5. Barcelona, Spain
Many other Latin countries could, and perhaps should, have made it onto our list. But in the end it had to be Barcelona. The Catalonian capital – and Spain as a whole – has a fantastic record in terms of its LGBTQ rights. Same-sex marriage and adoption rights for same-sex couples have been granted since 2005, making Spain the third country in the world to grant these, after the Netherlands and Belgium. What makes this accomplishment perhaps more impressive is Spain’s ardent Catholicism – a religion not best inclined towards those who identify as LGBTQ.
Those identifying as transgender can change their legal gender without need of sex reassignment surgery sterilization. And there’s a good amount of legal protection: discriminatory laws protecting those of a different sexual orientation or gender identity since 1996.
In terms of the lifestyle, think any other city from this list but with better weather… better fashion… And, to be honest, sexier people… Architecturally, the city is exquisite, and its situation on the western shores of the Mediterranean means that it’s only a short flight to (or from) Italy, France, Germany, Croatia and North Africa.
And then there’s Barcelona’s Pride Parade. True, it may be lacking in size compared with some of those held by its distant South American relatives. But size isn’t everything, and Barcelona’s Pride stirs up its own exuberantly colorful motion in the ocean with its program of festivities running from June 8 – July 9. For the most up-to-date guide of what’s going happening on Barcelona’s LGBTQ scene, check out the Time Out guide.
4. Amsterdam, Netherlands
If you’ve ever been to Amsterdam, you’ll know the Dutch are pretty open about their sexuality. The Red Light District, the Sex Museum, the Erotic Museum (yes, they’re two different museums) have all become touristic hotspots deserving of at a visit, if nothing else. But these attractions are only the most famous and visible remnants of a historical legacy stretching back over 200 years.
The Netherlands was second only to France in decriminalizing homosexuality, and was the first to make gay marriages legal. And in terms of the Netherlands’ social acceptance of its LGBTQ population, the Dutch can boast that a staggering 93 per cent of their population believe in homosexuals being granted their freedom of lifestyle. This marks one of the many reasons why Amsterdam is considered not only the world’s most gay-friendly city, but also one of the best cities to live in for expats.
And the wealth of wonders the city has to offer its LGBQ community only confirms this. Take a stroll along the canal front at Westermarkt and you’ll find the Homomonument: the world’s first gay monument. Shaped like a triangle after the triangular patches Nazi POWs were made to wear, the monument points to three symbolic attractions. The first is the National War Museum at Dam Square. The second is the house of Anne Frank – a young teenage girl who was deported by the Nazis in 1944 to Bergen-Belsen concentration camp (where she was killed) but who left us her heart-wrenching diary.
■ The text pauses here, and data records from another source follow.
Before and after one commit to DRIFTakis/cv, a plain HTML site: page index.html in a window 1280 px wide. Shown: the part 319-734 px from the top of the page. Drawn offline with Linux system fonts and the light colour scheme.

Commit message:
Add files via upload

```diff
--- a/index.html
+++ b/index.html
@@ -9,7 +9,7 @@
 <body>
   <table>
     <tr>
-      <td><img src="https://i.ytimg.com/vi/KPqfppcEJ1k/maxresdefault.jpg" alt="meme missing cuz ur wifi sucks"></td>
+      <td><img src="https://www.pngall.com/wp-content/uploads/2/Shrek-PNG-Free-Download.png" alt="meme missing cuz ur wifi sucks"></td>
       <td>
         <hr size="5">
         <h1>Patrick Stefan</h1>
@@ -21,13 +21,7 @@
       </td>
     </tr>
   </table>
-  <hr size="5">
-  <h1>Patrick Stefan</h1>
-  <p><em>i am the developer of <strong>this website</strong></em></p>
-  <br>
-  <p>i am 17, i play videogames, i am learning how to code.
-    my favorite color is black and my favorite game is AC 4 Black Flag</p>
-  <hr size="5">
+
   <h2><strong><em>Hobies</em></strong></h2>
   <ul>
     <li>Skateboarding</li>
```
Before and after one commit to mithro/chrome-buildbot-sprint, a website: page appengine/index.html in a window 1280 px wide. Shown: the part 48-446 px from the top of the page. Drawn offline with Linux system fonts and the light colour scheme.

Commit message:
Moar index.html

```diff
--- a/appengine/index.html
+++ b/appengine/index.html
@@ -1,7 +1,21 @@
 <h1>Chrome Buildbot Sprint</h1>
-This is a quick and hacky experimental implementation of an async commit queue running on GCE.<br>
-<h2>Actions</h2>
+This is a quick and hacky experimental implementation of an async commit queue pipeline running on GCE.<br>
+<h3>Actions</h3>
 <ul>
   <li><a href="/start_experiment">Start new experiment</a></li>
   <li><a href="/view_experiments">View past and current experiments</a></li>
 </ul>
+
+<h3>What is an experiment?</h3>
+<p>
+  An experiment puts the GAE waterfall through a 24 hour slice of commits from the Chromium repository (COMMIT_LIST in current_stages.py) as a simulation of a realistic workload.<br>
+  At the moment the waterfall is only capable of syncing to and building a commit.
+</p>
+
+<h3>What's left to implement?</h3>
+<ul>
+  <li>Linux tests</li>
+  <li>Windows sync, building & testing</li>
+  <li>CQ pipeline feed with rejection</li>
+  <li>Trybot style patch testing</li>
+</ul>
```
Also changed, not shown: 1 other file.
The third point is directed towards the HQ of COC Nederland: the world’s oldest operating gay and lesbian rights organization.
3. New York, USA
It’s with good reason that the Big Apple enjoys its well-deserved reputation as one of the world’s best cities for LGBTQ people. It is, after all, the cradle of gay rights movements and the home of Stonewall; the LGBTQ rights movement named after the inn from where it all started on June 28 1969.
It all began with police carrying out one of their routine raids on the Mafia-owned inn on Christopher Street, West Village. But this time they found that the inn’s patrons were sick of being regularly targeted and on the verge of revolution. The raid gave its LGBTQ clientele just the right excuse to fight back, and what started as a small-scale and spontaneous riot would escalate over the coming months to become a national and then a global movement. So much so that by the early 80s, Stonewall had inspired gay rights groups to form all over America, Canada, Australia and Western Europe.
Stonewall had a profound and lasting cultural legacy. But when it came to legalizing same-sex marriage, New York was relatively late to the party, only doing so in 2011. But that’s done nothing to stem the tide of LGBTQ culture in the city – where pride is viewed not so much as an event, but as a way of life.
Nowhere is this better expressed than in the city’s geography. New York has perhaps the world’s densest concentration of gayborhoods in the world. Chelsea undoubtedly occupies pride of place in Manhattan’s gay scene. But it’s not the only LGBTQ-rich area – Hell’s Kitchen, West Village, and Greenwich Village are similarly thriving, particularly the treasure trove of gay bars that line 8th Ave. and Christopher Street. An entire article could be dedicated to LGBTQ events and attractions in New York, but for those wanting a summary here’s a guide to what’s going in in the Big Gay Apple.